Abstract 15907: Does Fractional Flow Reserve Truly Identify Coronary Stenoses Causing Myocardial Ischemia?
Background: Despite the clinical importance of coronary physiological assessment, the relationship between coronary flow reserve (CFR) and fractional flow reserve (FFR) remains poorly defined.
Hypothesis: We aimed at studying the relationship between absolute CFR and FFR in patients with stable coronary artery disease (CAD).
Methods: Twenty-six patients with moderate (30%-70%) pretest likelihood of CAD underwent 82Rb PET/CT cardiac imaging at rest and after pharmacological stress (dipyridamole 0.142 mg/kg/min for 4 min). CFR was considered abnormal if ≤1.74. Patients then underwent coronary angiography and FFR was measured during intracoronary administration of adenosine (200 μg). FFR was considered abnormal if ≤0.8. A total of 30 stenoses were studied.

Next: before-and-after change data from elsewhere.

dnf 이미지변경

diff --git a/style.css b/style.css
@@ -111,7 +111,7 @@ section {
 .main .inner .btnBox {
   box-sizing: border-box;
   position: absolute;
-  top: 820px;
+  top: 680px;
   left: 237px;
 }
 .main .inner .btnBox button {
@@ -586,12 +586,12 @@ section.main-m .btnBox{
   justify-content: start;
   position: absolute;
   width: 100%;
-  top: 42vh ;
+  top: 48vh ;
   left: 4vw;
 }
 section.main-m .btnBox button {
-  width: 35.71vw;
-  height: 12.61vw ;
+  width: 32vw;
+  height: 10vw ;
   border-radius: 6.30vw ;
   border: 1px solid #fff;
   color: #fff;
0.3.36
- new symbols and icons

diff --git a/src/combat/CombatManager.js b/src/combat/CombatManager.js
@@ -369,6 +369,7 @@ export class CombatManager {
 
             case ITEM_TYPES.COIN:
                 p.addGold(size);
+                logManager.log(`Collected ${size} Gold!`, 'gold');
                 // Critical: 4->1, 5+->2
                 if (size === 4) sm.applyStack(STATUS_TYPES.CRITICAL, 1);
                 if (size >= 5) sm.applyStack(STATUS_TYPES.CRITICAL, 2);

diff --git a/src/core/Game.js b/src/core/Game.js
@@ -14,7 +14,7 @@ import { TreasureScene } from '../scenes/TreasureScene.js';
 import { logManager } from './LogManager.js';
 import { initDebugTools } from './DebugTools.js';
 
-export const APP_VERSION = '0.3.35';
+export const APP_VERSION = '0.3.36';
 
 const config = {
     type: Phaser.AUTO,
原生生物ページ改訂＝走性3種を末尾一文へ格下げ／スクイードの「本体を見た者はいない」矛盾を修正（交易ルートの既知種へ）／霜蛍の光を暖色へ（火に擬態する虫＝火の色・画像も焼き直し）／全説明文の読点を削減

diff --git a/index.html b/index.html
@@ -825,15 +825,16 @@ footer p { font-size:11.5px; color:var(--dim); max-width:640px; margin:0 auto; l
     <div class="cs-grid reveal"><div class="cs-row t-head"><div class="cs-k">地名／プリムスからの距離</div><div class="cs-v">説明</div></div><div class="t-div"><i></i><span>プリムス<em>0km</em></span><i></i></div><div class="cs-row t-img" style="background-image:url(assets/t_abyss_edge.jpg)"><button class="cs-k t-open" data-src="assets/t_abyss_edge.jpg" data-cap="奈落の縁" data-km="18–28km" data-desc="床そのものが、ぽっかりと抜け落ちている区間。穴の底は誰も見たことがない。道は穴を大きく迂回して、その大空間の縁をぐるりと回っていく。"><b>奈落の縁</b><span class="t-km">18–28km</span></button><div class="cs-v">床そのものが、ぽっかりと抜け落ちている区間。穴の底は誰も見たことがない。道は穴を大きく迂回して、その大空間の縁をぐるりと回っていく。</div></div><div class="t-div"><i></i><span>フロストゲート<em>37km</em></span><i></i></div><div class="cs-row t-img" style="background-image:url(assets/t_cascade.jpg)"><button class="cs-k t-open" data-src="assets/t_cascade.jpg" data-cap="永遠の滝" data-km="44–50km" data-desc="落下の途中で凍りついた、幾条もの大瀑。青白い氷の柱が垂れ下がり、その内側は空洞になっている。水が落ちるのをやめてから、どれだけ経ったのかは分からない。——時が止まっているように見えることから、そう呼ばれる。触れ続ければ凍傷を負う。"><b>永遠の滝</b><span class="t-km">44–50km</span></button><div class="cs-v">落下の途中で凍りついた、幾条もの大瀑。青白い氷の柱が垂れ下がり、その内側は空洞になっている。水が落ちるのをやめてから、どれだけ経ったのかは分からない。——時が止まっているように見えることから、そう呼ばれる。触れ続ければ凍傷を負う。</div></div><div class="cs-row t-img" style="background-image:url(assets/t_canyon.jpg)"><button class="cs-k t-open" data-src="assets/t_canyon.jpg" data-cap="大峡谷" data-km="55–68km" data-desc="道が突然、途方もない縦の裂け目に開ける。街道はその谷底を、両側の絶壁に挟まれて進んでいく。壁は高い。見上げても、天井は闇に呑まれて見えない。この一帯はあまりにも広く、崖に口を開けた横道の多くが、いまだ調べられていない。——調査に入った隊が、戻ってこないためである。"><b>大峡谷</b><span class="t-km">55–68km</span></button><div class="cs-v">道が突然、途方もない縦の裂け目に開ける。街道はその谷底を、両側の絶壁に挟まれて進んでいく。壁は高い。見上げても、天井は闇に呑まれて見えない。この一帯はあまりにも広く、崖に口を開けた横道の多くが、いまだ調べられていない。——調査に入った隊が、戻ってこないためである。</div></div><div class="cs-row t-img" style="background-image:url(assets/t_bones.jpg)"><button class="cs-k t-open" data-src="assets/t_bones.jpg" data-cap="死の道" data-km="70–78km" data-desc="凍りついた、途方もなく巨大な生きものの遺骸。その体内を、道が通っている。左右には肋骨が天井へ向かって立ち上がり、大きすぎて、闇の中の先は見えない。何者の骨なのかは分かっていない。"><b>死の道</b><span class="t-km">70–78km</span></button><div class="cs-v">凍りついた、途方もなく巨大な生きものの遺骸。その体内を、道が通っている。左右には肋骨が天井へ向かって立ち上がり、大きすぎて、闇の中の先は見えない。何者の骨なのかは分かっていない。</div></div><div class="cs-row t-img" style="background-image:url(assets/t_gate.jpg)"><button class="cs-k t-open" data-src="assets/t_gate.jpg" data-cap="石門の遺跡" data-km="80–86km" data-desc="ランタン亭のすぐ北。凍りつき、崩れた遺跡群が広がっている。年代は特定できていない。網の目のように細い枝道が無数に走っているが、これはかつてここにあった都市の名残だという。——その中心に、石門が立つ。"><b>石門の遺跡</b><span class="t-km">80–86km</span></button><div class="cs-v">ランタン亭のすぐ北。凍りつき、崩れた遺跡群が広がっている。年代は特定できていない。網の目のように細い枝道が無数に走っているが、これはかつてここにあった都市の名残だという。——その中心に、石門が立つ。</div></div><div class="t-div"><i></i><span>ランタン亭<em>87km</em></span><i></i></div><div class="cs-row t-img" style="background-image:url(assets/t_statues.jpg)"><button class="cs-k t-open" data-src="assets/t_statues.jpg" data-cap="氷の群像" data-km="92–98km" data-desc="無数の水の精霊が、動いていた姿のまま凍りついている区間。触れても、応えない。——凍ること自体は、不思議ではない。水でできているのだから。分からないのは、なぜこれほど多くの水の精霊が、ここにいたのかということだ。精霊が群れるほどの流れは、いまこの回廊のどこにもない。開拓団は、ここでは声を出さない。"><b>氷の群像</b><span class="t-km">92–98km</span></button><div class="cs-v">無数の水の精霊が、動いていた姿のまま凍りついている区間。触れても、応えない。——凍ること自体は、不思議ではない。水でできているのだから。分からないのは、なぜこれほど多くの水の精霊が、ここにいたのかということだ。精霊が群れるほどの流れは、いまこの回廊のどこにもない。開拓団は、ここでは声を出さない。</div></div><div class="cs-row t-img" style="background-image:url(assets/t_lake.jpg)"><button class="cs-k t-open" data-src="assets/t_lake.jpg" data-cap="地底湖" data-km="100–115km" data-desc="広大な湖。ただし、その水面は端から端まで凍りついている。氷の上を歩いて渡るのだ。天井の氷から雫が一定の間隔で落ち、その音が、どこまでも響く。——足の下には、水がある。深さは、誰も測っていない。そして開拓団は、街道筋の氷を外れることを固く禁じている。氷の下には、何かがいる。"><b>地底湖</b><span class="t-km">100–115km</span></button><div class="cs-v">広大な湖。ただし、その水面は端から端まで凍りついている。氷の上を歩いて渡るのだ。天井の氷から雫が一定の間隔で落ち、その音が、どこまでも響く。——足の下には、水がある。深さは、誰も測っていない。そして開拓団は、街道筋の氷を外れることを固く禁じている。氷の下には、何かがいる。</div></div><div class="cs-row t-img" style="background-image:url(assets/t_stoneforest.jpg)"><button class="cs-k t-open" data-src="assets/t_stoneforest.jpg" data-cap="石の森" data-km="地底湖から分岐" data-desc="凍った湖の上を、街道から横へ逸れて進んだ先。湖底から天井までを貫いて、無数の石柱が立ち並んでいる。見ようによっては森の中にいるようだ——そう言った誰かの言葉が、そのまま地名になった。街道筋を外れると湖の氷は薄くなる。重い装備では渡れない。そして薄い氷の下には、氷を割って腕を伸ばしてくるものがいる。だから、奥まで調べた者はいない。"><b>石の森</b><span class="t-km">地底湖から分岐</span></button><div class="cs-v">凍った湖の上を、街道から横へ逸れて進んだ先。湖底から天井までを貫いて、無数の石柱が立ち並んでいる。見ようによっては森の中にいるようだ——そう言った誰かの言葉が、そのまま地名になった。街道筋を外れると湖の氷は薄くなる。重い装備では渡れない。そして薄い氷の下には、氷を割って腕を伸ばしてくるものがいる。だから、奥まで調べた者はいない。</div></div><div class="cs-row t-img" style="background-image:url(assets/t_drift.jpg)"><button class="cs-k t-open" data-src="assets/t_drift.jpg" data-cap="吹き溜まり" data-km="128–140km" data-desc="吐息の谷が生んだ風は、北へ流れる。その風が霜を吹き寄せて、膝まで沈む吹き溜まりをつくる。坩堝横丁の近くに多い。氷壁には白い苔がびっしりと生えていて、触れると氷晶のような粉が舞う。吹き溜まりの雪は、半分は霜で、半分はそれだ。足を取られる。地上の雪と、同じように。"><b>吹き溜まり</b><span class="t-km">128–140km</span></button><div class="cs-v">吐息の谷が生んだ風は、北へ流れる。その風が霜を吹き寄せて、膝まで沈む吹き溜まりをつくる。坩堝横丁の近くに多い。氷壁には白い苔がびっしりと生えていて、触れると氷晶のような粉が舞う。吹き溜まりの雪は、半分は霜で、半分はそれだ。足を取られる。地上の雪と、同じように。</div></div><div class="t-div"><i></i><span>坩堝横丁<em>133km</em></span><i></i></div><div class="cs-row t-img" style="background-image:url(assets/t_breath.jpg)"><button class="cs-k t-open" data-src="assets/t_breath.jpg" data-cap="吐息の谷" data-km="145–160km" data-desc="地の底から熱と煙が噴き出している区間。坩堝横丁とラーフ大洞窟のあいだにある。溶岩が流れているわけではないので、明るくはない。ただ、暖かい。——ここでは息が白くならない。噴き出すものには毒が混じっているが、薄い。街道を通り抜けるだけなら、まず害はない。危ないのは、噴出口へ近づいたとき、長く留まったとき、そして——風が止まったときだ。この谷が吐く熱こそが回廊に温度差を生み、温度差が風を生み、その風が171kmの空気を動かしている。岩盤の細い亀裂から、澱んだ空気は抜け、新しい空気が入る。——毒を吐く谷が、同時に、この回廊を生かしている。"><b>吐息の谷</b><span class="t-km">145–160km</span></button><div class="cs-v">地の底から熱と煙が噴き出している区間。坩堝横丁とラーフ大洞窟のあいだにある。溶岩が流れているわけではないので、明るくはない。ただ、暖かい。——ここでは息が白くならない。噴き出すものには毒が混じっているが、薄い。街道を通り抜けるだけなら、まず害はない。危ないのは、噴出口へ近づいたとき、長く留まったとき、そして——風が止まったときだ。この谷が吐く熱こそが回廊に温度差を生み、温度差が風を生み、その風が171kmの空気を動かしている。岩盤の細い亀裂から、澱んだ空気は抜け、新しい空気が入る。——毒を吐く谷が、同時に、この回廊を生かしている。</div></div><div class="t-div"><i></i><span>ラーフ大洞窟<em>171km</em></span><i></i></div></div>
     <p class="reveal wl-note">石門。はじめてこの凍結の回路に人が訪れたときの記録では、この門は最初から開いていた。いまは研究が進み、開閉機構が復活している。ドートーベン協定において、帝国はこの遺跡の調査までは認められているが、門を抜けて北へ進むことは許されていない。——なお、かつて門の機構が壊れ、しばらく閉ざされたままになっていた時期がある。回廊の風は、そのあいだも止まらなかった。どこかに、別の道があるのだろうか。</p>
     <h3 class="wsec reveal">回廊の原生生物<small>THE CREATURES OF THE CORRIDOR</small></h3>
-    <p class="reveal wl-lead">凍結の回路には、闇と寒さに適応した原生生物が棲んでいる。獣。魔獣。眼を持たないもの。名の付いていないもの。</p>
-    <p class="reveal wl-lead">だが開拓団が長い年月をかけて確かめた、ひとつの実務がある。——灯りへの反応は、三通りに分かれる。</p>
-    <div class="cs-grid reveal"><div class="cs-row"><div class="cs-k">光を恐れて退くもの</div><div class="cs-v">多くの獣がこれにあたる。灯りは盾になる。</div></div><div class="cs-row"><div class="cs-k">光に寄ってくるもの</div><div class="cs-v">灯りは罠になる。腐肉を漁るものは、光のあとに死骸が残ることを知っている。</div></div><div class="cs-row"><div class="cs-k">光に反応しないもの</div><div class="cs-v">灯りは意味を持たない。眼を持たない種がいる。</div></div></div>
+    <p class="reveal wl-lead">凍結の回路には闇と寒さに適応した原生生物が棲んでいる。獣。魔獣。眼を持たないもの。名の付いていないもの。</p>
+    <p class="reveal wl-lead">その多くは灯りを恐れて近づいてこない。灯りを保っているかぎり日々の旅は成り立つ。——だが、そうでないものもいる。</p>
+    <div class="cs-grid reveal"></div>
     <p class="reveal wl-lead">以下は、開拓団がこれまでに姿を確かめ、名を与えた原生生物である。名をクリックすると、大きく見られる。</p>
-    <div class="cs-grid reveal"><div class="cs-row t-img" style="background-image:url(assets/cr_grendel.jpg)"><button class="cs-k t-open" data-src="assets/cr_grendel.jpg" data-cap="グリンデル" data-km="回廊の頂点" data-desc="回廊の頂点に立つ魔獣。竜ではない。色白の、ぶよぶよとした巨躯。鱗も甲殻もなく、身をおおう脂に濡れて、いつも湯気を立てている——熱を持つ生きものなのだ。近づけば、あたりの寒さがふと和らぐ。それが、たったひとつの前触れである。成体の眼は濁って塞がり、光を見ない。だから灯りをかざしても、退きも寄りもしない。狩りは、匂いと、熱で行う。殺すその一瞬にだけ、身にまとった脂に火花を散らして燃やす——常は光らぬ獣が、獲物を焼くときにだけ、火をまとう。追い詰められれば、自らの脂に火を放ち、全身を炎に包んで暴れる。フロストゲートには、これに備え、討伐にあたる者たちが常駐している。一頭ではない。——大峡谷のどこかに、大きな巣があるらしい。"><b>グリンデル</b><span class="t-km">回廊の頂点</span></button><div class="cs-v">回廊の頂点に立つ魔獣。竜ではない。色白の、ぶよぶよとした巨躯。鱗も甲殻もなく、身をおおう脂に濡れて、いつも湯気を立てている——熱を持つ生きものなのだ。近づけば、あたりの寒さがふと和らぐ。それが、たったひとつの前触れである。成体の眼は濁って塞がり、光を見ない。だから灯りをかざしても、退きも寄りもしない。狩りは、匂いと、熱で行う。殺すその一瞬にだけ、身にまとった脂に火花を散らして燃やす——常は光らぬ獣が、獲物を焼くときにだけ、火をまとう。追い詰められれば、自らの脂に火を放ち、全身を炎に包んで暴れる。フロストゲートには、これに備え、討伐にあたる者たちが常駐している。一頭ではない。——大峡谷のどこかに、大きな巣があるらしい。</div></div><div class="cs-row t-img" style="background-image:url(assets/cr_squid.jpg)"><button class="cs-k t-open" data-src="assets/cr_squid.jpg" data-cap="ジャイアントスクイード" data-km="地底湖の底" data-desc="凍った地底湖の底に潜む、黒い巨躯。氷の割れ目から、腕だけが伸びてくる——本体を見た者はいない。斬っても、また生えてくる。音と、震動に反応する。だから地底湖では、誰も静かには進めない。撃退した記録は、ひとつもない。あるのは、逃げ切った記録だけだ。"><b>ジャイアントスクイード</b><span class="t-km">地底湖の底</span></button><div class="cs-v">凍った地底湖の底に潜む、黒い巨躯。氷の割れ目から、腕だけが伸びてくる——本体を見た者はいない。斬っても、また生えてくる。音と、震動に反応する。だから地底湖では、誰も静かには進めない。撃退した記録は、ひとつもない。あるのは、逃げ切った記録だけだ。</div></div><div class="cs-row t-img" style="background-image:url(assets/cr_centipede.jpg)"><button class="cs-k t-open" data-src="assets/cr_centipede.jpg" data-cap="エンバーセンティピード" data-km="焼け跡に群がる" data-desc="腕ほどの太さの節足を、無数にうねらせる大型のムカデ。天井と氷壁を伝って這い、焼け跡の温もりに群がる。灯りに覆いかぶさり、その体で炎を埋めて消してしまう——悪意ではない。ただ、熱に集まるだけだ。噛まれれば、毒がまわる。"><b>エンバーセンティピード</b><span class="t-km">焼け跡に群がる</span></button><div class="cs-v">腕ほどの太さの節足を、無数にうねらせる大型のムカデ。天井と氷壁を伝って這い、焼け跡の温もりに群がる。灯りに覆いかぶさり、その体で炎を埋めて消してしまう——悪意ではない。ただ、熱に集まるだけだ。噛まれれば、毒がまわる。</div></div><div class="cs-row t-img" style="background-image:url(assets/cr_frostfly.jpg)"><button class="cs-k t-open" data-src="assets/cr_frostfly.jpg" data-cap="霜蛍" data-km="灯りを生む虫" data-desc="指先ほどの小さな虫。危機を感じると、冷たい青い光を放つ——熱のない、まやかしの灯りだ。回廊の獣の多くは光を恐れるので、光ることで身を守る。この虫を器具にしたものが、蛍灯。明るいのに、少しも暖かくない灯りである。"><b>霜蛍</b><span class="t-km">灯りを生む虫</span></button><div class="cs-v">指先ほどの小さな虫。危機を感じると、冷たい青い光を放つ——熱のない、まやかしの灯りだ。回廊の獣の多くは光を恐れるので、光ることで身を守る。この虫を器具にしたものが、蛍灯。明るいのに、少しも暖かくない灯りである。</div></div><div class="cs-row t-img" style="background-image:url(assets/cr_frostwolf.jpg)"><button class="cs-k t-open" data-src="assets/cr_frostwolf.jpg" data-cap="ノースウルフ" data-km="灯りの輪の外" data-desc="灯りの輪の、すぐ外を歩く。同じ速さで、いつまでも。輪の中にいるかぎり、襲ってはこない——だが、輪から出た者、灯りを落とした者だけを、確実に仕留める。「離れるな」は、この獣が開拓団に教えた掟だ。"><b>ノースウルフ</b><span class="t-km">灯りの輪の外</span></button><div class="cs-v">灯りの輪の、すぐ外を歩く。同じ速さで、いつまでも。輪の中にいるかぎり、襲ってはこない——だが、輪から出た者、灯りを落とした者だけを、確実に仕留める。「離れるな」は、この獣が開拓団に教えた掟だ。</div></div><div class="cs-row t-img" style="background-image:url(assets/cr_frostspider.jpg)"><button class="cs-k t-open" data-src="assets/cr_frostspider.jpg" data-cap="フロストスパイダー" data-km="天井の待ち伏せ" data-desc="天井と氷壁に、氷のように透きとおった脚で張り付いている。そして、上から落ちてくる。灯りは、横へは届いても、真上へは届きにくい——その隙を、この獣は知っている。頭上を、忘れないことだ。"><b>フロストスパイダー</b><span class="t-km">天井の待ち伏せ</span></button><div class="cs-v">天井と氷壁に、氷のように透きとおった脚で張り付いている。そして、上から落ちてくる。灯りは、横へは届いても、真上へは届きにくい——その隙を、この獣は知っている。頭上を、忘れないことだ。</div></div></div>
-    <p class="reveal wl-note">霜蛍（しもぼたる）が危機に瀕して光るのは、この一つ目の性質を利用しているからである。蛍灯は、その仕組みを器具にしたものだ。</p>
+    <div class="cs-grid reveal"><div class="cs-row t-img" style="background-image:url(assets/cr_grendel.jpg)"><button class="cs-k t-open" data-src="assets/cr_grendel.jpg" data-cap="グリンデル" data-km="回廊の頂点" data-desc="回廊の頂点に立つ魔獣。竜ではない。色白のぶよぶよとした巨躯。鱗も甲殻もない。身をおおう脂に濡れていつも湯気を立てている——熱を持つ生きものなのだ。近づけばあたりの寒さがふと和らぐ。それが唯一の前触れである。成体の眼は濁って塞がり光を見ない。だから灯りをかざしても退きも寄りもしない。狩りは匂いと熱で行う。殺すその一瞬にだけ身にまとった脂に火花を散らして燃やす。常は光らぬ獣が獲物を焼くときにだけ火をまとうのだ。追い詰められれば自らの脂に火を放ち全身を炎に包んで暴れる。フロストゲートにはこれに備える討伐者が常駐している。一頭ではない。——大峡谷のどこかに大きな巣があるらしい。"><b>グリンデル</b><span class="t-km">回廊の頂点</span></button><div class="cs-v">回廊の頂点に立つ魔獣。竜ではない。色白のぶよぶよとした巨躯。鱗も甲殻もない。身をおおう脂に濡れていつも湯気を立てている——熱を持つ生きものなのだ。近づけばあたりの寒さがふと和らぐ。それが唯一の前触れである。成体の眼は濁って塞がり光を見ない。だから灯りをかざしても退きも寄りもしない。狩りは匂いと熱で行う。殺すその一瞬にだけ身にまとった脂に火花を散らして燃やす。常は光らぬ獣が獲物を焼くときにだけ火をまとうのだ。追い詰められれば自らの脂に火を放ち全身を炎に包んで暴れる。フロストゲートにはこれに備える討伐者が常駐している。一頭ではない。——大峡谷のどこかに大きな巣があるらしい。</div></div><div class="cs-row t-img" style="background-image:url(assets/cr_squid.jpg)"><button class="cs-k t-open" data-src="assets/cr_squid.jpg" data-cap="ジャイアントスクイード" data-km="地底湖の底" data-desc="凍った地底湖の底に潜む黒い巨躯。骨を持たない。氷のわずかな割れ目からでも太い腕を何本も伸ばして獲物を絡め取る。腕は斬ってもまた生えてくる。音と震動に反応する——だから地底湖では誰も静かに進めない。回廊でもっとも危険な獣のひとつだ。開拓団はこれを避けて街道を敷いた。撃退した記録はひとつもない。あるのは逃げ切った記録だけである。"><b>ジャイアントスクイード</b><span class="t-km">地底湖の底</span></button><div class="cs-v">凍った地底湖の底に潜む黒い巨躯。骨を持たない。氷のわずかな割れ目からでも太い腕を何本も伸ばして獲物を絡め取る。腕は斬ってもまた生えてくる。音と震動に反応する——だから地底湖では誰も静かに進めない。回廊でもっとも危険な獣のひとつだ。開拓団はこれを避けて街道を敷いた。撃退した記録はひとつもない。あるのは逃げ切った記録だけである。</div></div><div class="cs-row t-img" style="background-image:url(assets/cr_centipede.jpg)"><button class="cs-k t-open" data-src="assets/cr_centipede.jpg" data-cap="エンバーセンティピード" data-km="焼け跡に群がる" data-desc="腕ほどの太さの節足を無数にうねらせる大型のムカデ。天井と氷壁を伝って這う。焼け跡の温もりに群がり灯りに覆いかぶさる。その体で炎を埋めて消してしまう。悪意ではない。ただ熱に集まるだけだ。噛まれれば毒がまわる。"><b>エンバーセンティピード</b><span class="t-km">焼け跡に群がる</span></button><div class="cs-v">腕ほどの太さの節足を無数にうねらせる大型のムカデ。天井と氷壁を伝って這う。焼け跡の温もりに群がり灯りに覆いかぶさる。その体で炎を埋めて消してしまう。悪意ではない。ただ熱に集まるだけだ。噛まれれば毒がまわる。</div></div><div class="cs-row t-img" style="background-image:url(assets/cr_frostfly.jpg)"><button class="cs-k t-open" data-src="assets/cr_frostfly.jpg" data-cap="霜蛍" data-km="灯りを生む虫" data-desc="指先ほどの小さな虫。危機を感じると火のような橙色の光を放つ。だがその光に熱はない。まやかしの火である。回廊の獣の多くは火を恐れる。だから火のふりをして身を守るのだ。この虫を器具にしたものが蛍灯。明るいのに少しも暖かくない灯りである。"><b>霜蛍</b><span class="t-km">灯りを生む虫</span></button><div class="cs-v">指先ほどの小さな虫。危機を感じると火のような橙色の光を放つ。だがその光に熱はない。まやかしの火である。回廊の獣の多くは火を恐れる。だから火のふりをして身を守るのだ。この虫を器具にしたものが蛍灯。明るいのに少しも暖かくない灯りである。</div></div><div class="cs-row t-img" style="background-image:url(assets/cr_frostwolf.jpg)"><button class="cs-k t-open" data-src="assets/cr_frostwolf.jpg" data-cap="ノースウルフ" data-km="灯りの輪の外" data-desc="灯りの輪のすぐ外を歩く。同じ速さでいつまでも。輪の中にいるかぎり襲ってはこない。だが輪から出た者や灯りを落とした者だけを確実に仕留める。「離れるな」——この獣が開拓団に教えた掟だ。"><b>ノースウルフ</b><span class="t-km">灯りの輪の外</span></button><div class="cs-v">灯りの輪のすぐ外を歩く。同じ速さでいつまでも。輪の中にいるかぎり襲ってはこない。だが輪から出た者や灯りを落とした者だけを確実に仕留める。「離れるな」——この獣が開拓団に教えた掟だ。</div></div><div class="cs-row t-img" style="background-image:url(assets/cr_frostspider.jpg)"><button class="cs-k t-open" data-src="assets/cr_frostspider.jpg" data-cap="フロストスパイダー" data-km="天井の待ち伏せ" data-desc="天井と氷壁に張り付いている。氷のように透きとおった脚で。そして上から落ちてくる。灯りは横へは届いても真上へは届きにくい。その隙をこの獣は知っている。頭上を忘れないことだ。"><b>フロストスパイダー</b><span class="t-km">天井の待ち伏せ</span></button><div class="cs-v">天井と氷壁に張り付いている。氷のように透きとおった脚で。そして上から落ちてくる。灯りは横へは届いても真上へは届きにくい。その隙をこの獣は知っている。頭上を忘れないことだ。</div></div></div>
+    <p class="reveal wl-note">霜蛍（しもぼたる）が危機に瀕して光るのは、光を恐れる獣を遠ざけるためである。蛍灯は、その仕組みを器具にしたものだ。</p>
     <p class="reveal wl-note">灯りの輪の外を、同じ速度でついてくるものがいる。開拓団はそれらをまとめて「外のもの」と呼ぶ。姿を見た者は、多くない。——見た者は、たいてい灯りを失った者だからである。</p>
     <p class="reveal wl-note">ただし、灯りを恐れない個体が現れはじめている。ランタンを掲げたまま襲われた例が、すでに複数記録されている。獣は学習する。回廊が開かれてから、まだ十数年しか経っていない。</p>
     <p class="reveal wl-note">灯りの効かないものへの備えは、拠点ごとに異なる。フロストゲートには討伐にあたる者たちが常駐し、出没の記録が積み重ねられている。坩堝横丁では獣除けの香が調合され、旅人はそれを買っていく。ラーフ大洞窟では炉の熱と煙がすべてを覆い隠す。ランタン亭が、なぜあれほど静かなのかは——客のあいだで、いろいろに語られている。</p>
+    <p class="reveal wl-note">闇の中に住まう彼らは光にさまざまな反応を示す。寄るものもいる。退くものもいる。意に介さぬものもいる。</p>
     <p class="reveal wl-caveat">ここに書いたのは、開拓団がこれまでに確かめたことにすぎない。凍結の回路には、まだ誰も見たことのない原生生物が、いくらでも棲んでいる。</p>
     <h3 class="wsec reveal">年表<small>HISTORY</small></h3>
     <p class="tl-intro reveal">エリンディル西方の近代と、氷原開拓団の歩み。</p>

Results: A significant, albeit modest, correlation exists between CFR and FFR (r=0.44, p=0.02). In particular, of the 16 stenoses with a pathological FFR value ≤0.8, only 6 showed a reduced CFR (black dots), while the other 10 had a normal CFR (red dots); in contrast, of the 14 lesions with an FFR value above 0.8, only one showed a reduced CFR (red dot), while the other 13 had a normal CFR (black dots).
Conclusions: In this preliminary series, FFR values >0.8, indicating a non-significant stenosis, show an excellent correlation with absolute CFR, while pathological FFR values (<0.8) poorly correlate with a reduced CFR. This discordance should be probably taken into account when facing the choice of recommending revascularization solely on the basis of FFR values.
Author Disclosures: G. Arena: None. A. Morello: None. A. D’Andrea: None. P. Calabrò: None. B. Tuccillo: None. F. Punzo: None. F. Scotto di Uccio: None. W. Acampa: None. R. Assante: None. E. Zampella: None. A. Cuocolo: None. P. Golino: None.
- © 2015 by American Heart Association, Inc.